Unusually, CUSMA also requires Canada to give the U.S. 90 days’ notice before it commences negotiations for a trade agreement with a “non-market country,” upon which the U.S. has the right to terminate CUSMA. The provision is widely seen as a signal of the U.S.’s growing trade war with China, and a measure to prevent Canada from becoming a “back door” for Chinese imports.

Added Protection for Vulnerable Groups

CUSMA adds various protective measures for groups that traditionally had less presence or bargaining power in international trade matters, including the Canadian cultural industry, indigenous peoples, women and small and medium-sized businesses. The need to encourage corporate social responsibility standards is mentioned in various chapters of CUSMA in this connection.

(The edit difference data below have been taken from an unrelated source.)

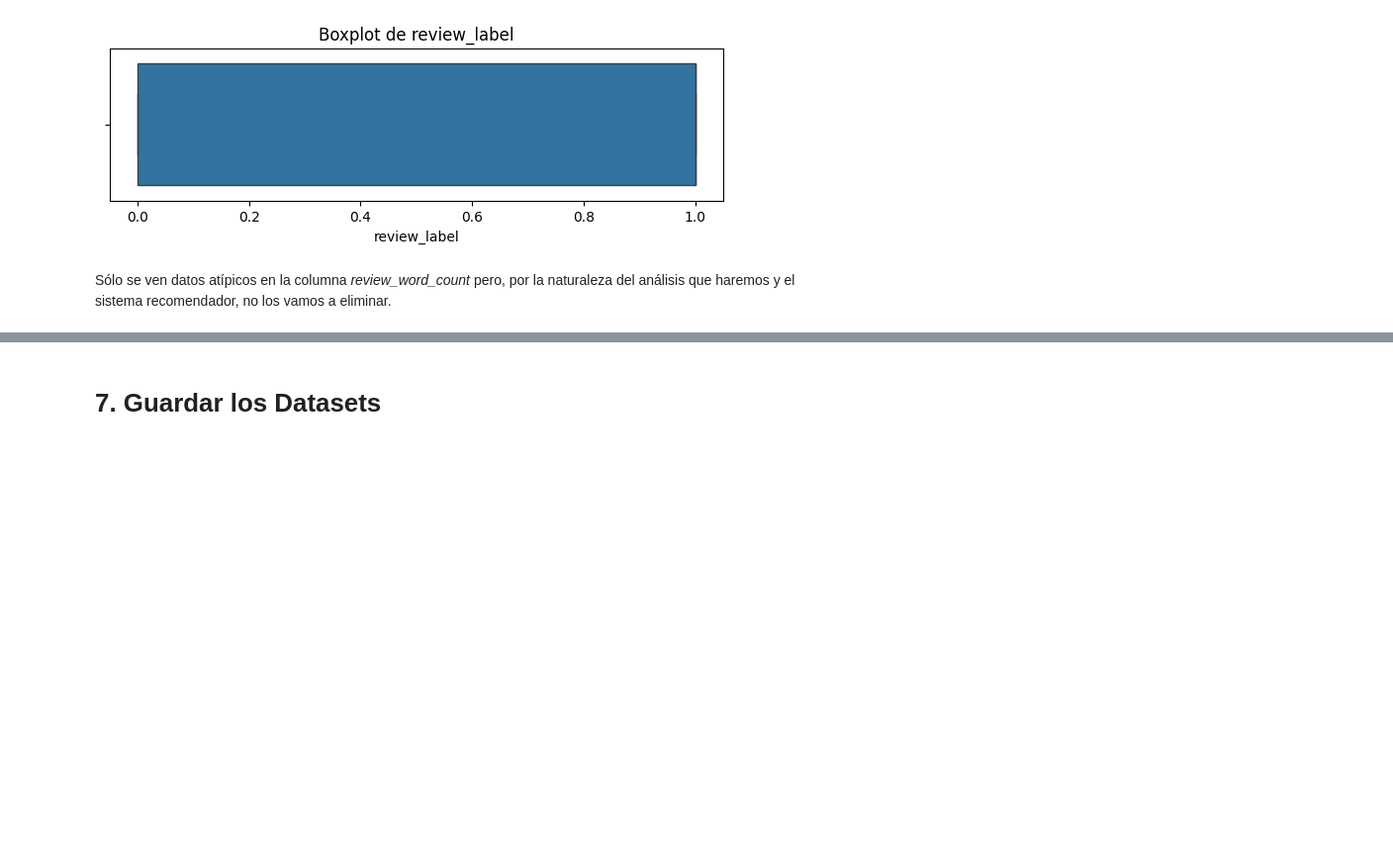
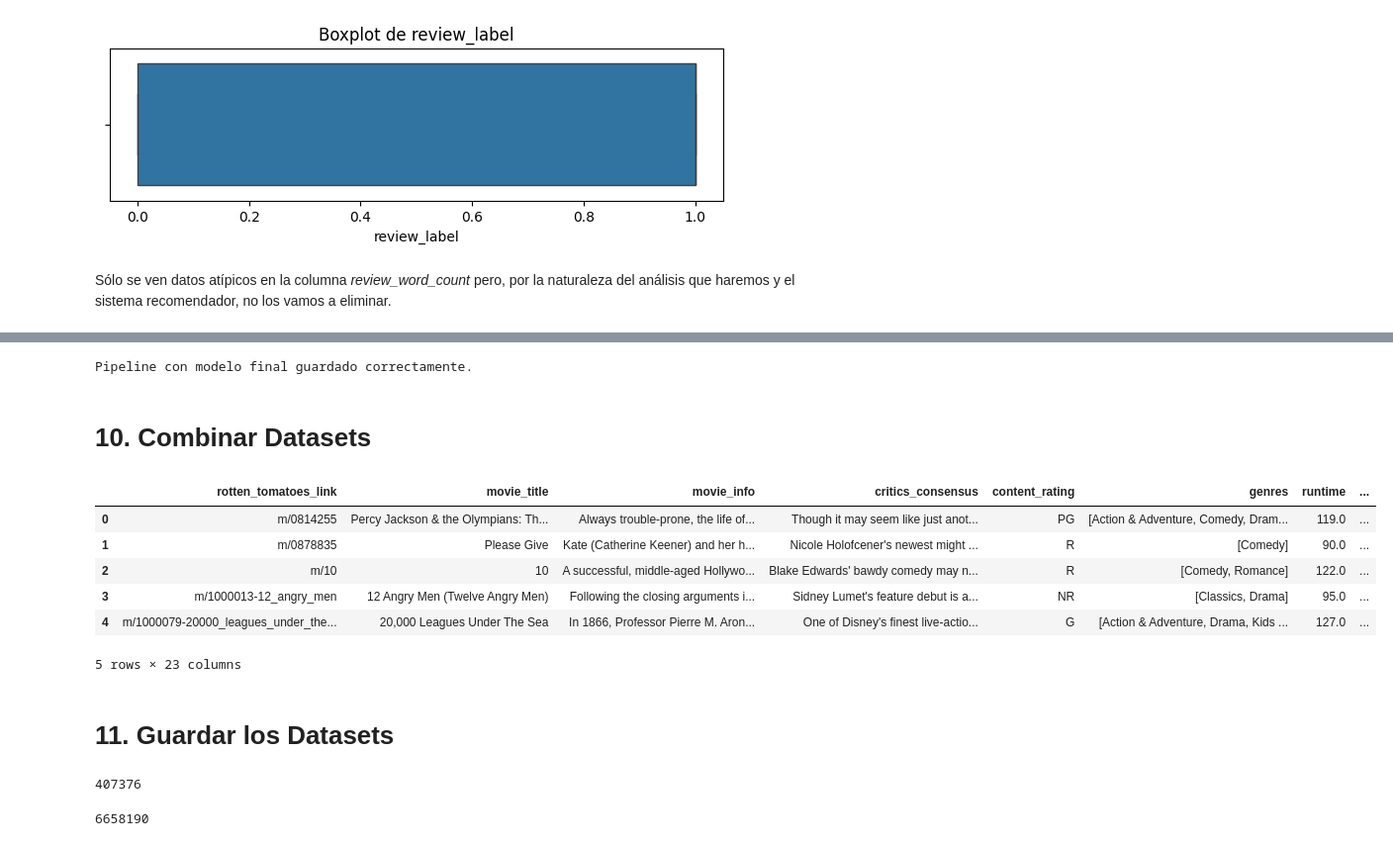
Before and after one commit to BryanJT16/MovieMatch, a Jupyter notebook: src/rotten_tomatoes_eda.ipynb, the cells around one changed output, grey strips where cells are left out. Shown at 99% size. Drawn from its saved outputs; the diff is of its cells as text; code cells hidden in the pictures; blank space fills up the shorter version.

```diff
--- a/src/rotten_tomatoes_eda.ipynb
+++ b/src/rotten_tomatoes_eda.ipynb
@@ -1379,8 +1418,56 @@ Sólo se ven datos atípicos en la columna *review_word_count* pero, por la natu
+# %%
+pipeline = Pipeline([
+    ("vectorizer", CountVectorizer(stop_words="english")),
+    ("classifier", modelo_final)
+])
+
+pipeline.fit(X_train, y_train)
+
+# Guardar el pipeline completo
+with open("../models/rotten_pipeline.pkl", "wb") as f:
+    pickle.dump(pipeline, f)
+
+print("Pipeline con modelo final guardado correctamente.")
+# %% [output]
+Pipeline con modelo final guardado correctamente.
+# %% [markdown]
+# 10. Combinar Datasets <a classs="anchor" id="combinar"></a>
+# %%
+critics["review_content"] = critics["review_content"].fillna("")
+
+critics["sentiment_prob"] = pipeline.predict_proba(critics["review_content"])[:, 1]
+# %%
+# Aqui se argupan por el id y se saca la media
+sentiment_scores = critics.groupby("rotten_tomatoes_link")["sentiment_prob"].mean().reset_index()
+sentiment_scores.rename(columns={"sentiment_prob": "avg_sentiment_score"}, inplace=True)
+
+# Unir al dataset de películas
+movies = movies.merge(sentiment_scores, on="rotten_tomatoes_link", how="left")
+# %%
+movies['release_year'] = movies['release_year'].replace(0, pd.NA)
+# %%
+movies.head()
+# %% [output]
+|  | rotten_tomatoes_link | movie_title | movie_info | critics_consensus | content_rating | genres | runtime | ... |
+| 0 | m/0814255 | Percy Jackson & the Olympians: Th... | Always trouble-prone, the life of... | Though it may seem like just anot... | PG | [Action & Adventure, Comedy, Dram... | 119.0 | ... |
+| 1 | m/0878835 | Please Give | Kate (Catherine Keener) and her h... | Nicole Holofcener's newest might ... | R | [Comedy] | 90.0 | ... |
+| 2 | m/10 | 10 | A successful, middle-aged Hollywo... | Blake Edwards' bawdy comedy may n... | R | [Comedy, Romance] | 122.0 | ... |
+| 3 | m/1000013-12_angry_men | 12 Angry Men (Twelve Angry Men) | Following the closing arguments i... | Sidney Lumet's feature debut is a... | NR | [Classics, Drama] | 95.0 | ... |
+| 4 | m/1000079-20000_leagues_under_the... | 20,000 Leagues Under The Sea | In 1866, Professor Pierre M. Aron... | One of Disney's finest live-actio... | G | [Action & Adventure, Drama, Kids ... | 127.0 | ... |
+5 rows × 23 columns
 # %% [markdown]
-# 7. Guardar los Datasets <a classs="anchor" id="guardar"></a>
+# 11. Guardar los Datasets <a classs="anchor" id="guardar"></a>
 # %%
 movies['release_year'] = movies['release_year'].replace(0, pd.NA)
 # %%
 movies.to_csv("../data/processed/movies.csv", index=False)
 critics.to_csv("../data/processed/critics.csv", index=False)
 c_df_copy.to_csv("../data/processed/c_df_copy.csv", index=False)
+# %%
+movies.size
+# %% [output]
+407376
+# %%
+c_df_copy.size
+# %% [output]
+6658190
```
Also changed, not shown: parts of 23 cells of this notebook, 9 other files.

A limited selection of matters will continue to be governed by NAFTA after CUSMA comes into force, including any final determination of anti-dumping or countervailing duties made prior to July 1, 2020, and any claims for preferential tariff treatment made under NAFTA. Any “legacy investment,” such as an investment established or acquired while NAFTA was in force and remains after CUSMA enters into force, may be dealt with under the Investor-State Dispute Settlement mechanism for three years. Any issues under consideration or other work under development by a body under NAFTA may also be continued under any equivalent body under CUSMA.


The implementation of CUSMA will bring finality to a period of uncertainty for businesses in North America since the start of the NAFTA renegotiations in August 2017. While CUSMA will make some significant changes to the trade relationship between Canada, the U.S. and Mexico, many of the key NAFTA provisions remain intact in CUSMA. Because there is no transitional period from one agreement to the next, businesses will need to prioritize planning and preparing for CUSMA’s implementation. It is hoped that the various customs authorities will provide some level of leniency to businesses while they strive to apply new rules with little opportunity for preparation. In this connection, CUSMA is a technically complex agreement and contains many details that should be reviewed by those companies doing business in North America.

For further information, please contact:

Greg Kanargelidis                  416-863-4306
Amy Lee                                   416-863-4241
Skye Sepp                                416-863-3887              
Patrick Lapierre                      514-982-4105
Philippe Dubois                      514-982-4290
Roy Millen                                604-631-4220
Brady Gordon                         604-631-5255
or any other member of our International Trade group.

Please visit our Navigating CUSMA: Key Changes for Businesses hub to learn more about how CUSMA may impact your business.